Records drawn from a dataset:
▬▬▬▬▬▬
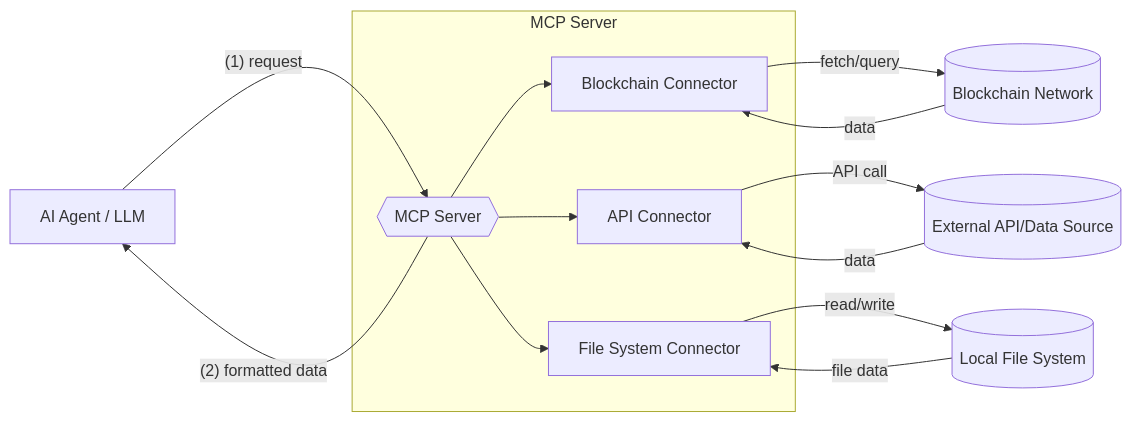
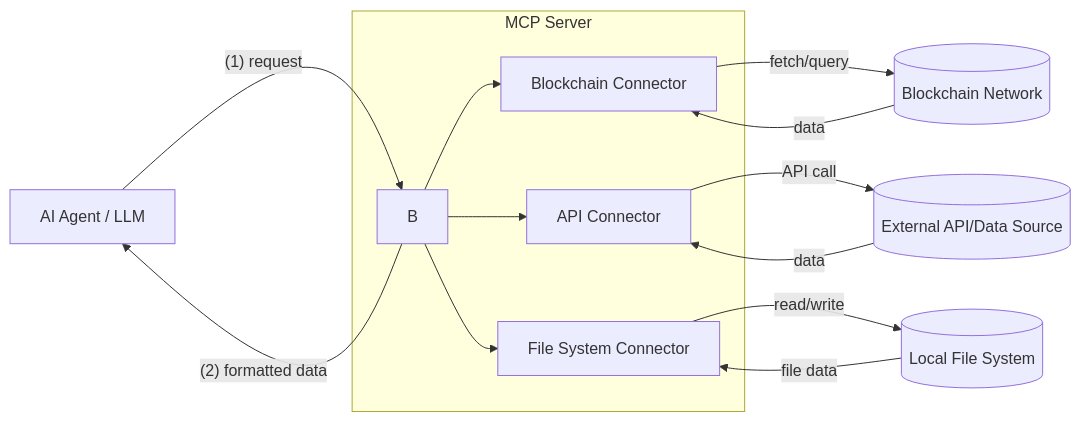
One commit to settlemint/sdk changed the first of 2 diagrams in sdk/mcp/README.md. Above: the diagram before and after it, drawn with Mermaid. The commit also changed other lines of this file and 5 other files, not shown here.

````diff
--- a/sdk/mcp/README.md
+++ b/sdk/mcp/README.md
@@ -89,16 +118,16 @@
 ```mermaid
 flowchart LR
-    A[AI Agent / LLM] --(1) request--> B{{MCP Server}}
+    A[AI Agent / LLM] --(1) request--> B
     subgraph MCP Server
         B --> C1[Blockchain Connector]
         B --> C2[API Connector]
         B --> C3[File System Connector]
     end
     C1 -- fetch/query --> D[(Blockchain Network)]
     C2 -- API call --> E[(External API/Data Source)]
     C3 -- read/write --> F[(Local File System)]
     D -- data --> C1
     E -- data --> C2
     F -- file data --> C3
-    B{{MCP Server}} --(2) formatted data--> A[AI Agent / LLM]
+    B --(2) formatted data--> A[AI Agent / LLM]
 ```
````
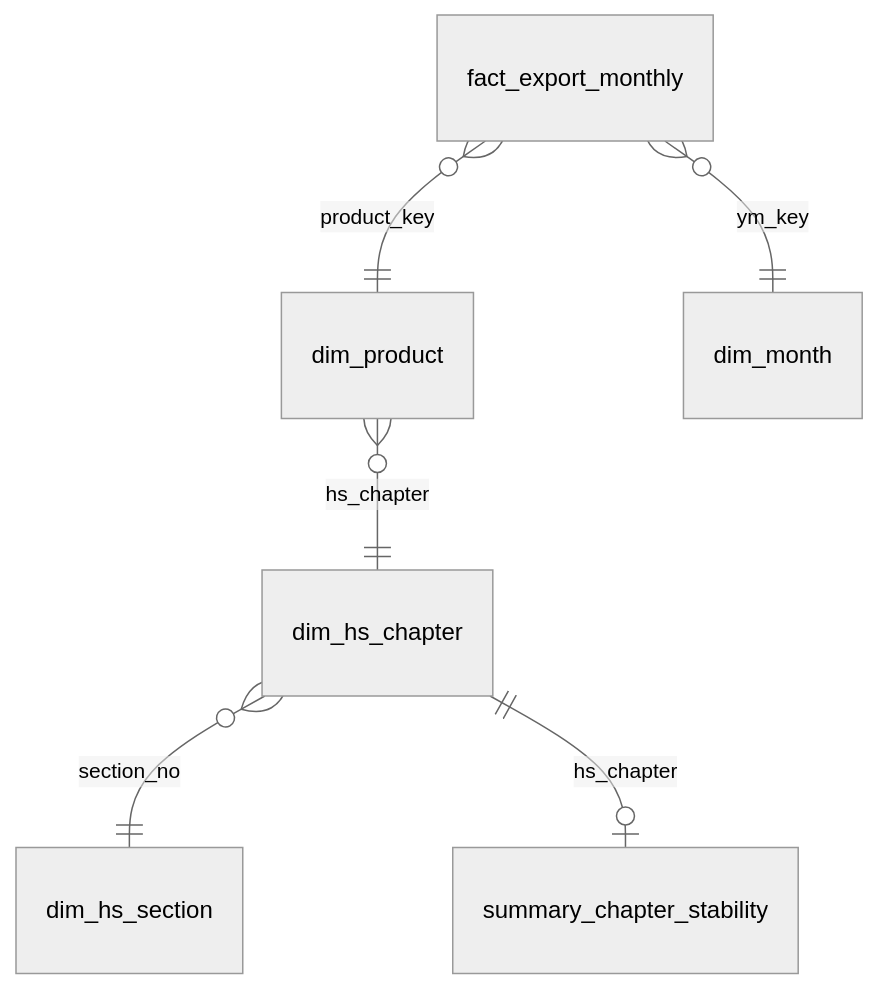
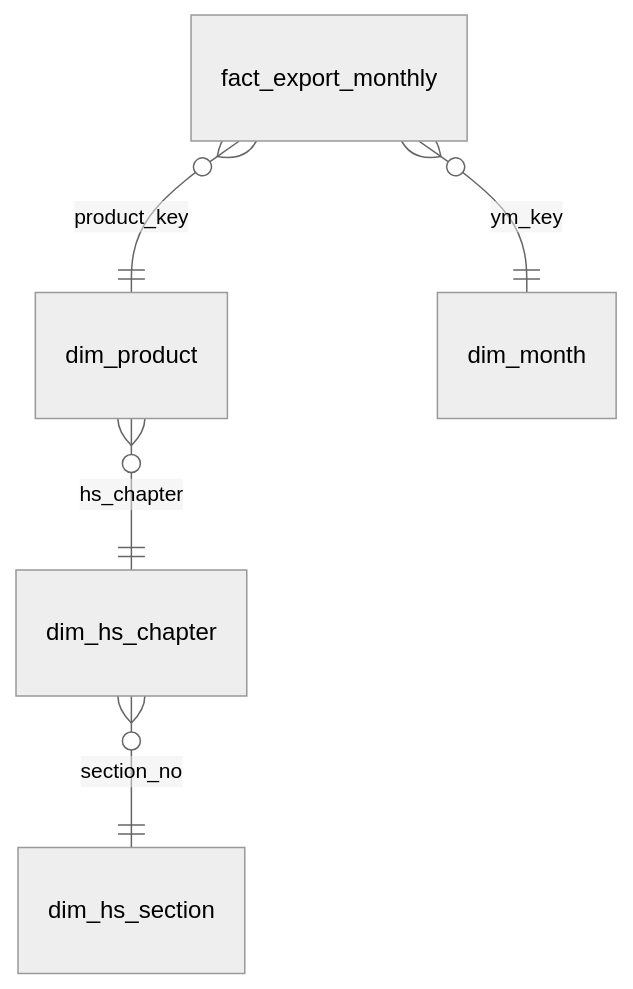
The diagram in README.md (kritzhaw-cmyk/thailand-export-value-analysis-2021), drawn with Mermaid (neutral theme) before and after one commit. The commit also changed other lines of this file, not shown here.

````diff
--- a/README.md
+++ b/README.md
@@ -66,8 +38,7 @@
 ```mermaid
 erDiagram
     fact_export_monthly }o--|| dim_product : product_key
     fact_export_monthly }o--|| dim_month : ym_key
     dim_product }o--|| dim_hs_chapter : hs_chapter
     dim_hs_chapter }o--|| dim_hs_section : section_no
-    dim_hs_chapter ||--o| summary_chapter_stability : hs_chapter
 ```
````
▬▬▬▬▬▬
• Exercise directions:
For the data above, state how many of its lines contain the word "System", giving no other text.

• Response area:
2